The Royals aren't necessarily doomed though. They've won at a .590 pace this year with that same staff going against a more diverse group of pitchers (better and worse of course). They've clearly had some way of outdoing both their projections and perhaps true talent level this year. There's not necessarily anything saying they are just going to stop being a good team, but there are concerns for the playoffs and it's not just the rotation only.
True they aren't the worst team by collective fWAR (both hitters and pitchers) and they are ahead of the Rangers and Twins by a large margin. The Rangers are almost a lock to make the playoffs at this point as either the division winner or the second Wild Card team. The Twins aren't that far behind the Rangers/Astros, but they've got roughly a 20% chance of making the playoffs so they aren't entirely ruled out yet.
However both of those teams are playing well above their true talent level through variance/luck/randomness or whatever you want to call it. By Pythag the Rangers and Twins are a 69 and 72 win team respectively. By BaseRuns (stripping out run sequencing) they are 69 and 64 win teams. They really shouldn't be in the playoffs, but here we are...September 17th and it's a non-zero chance that they both will be. They are the team the Royals want to play in the ALDS if they had the choice (or the Phillies/Brewers if we can pick anybody).
However when you look at the stronger teams (ie: not the Rangers/Twins) the Royals are the weakest team...yet here we are.

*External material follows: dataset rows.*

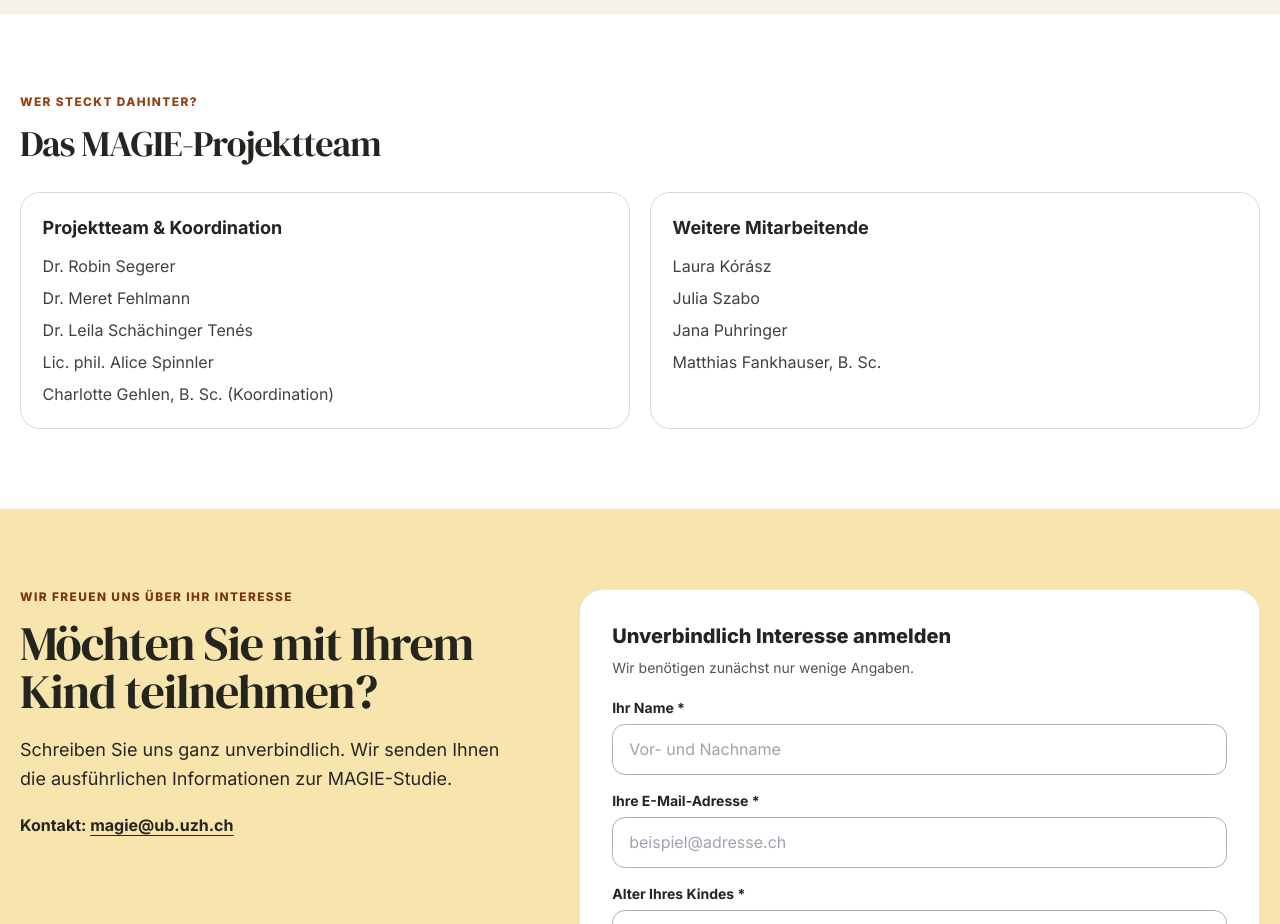
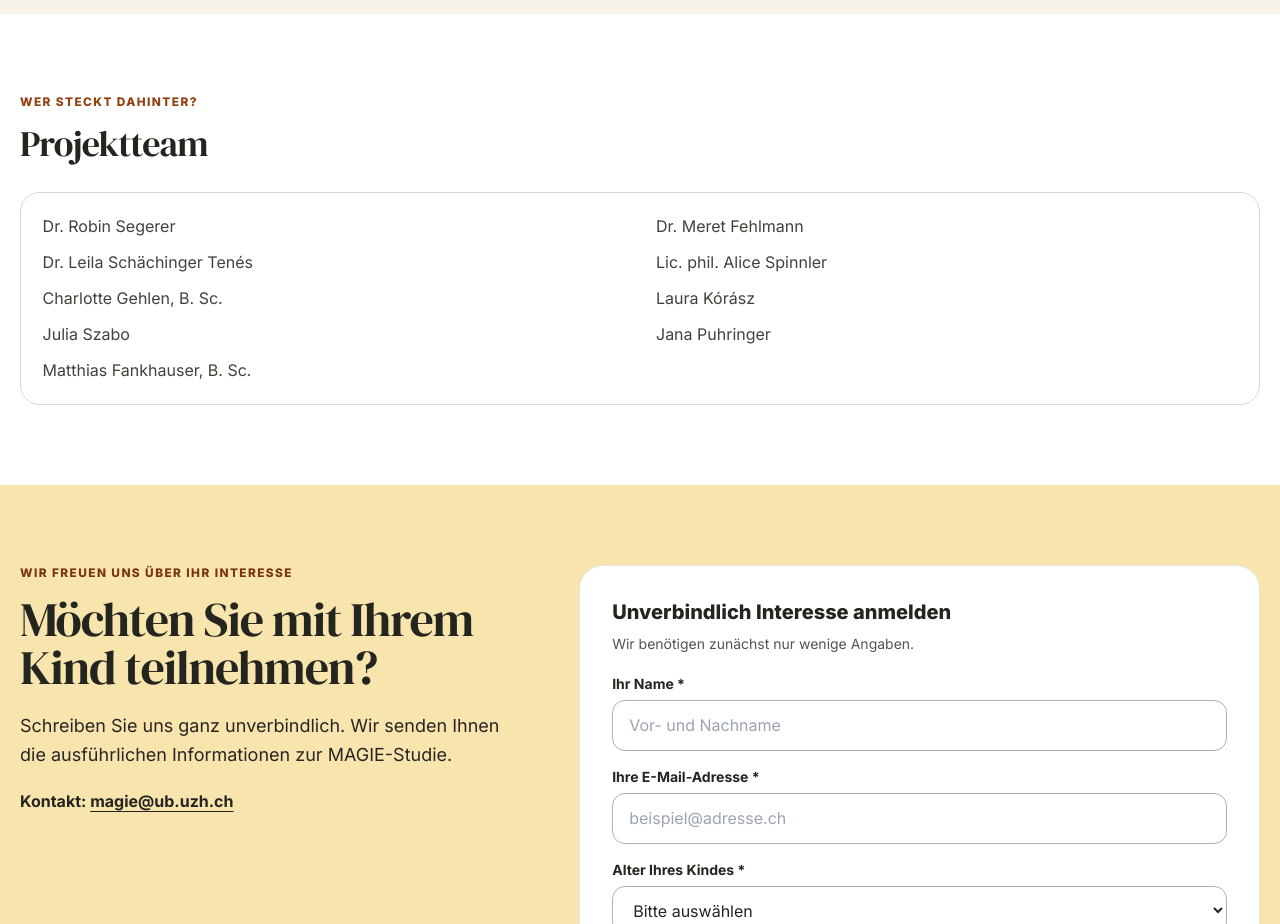
Before and after one commit to magie-projekt/magie-projekt.github.io, a plain HTML site: page index.html in a window 1280 px wide. Shown: the part 2920-3844 px from the top of the page. Drawn offline with nearby package versions, Linux system fonts and the light colour scheme.

Commit message:
Present MAGIE members in one project team list

```diff
--- a/index.html
+++ b/index.html
@@ -139,10 +139,19 @@
     <section id="team" class="bg-white">
       <div class="container px-5 py-14 md:py-20">
         <p class="eyebrow text-amber-800 mb-3">Wer steckt dahinter?</p>
-        <h2 class="display text-3xl md:text-4xl">Das MAGIE-Projektteam</h2>
-        <div class="grid md:grid-cols-2 gap-5 mt-7">
-          <div class="feature-card"><h3 class="font-bold text-lg mb-3">Projektteam & Koordination</h3><ul class="space-y-2 text-stone-700"><li>Dr. Robin Segerer</li><li>Dr. Meret Fehlmann</li><li>Dr. Leila Schächinger Tenés</li><li>Lic. phil. Alice Spinnler</li><li>Charlotte Gehlen, B. Sc. (Koordination)</li></ul></div>
-          <div class="feature-card"><h3 class="font-bold text-lg mb-3">Weitere Mitarbeitende</h3><ul class="space-y-2 text-stone-700"><li>Laura Kórász</li><li>Julia Szabo</li><li>Jana Puhringer</li><li>Matthias Fankhauser, B. Sc.</li></ul></div>
+        <h2 class="display text-3xl md:text-4xl">Projektteam</h2>
+        <div class="feature-card mt-7">
+          <ul class="grid md:grid-cols-2 gap-x-8 gap-y-3 text-stone-700">
+            <li>Dr. Robin Segerer</li>
+            <li>Dr. Meret Fehlmann</li>
+            <li>Dr. Leila Schächinger Tenés</li>
+            <li>Lic. phil. Alice Spinnler</li>
+            <li>Charlotte Gehlen, B. Sc.</li>
+            <li>Laura Kórász</li>
+            <li>Julia Szabo</li>
+            <li>Jana Puhringer</li>
+            <li>Matthias Fankhauser, B. Sc.</li>
+          </ul>
         </div>
       </div>
     </section>
```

It's September 17th and the Royals are the #1 seed in the AL for now...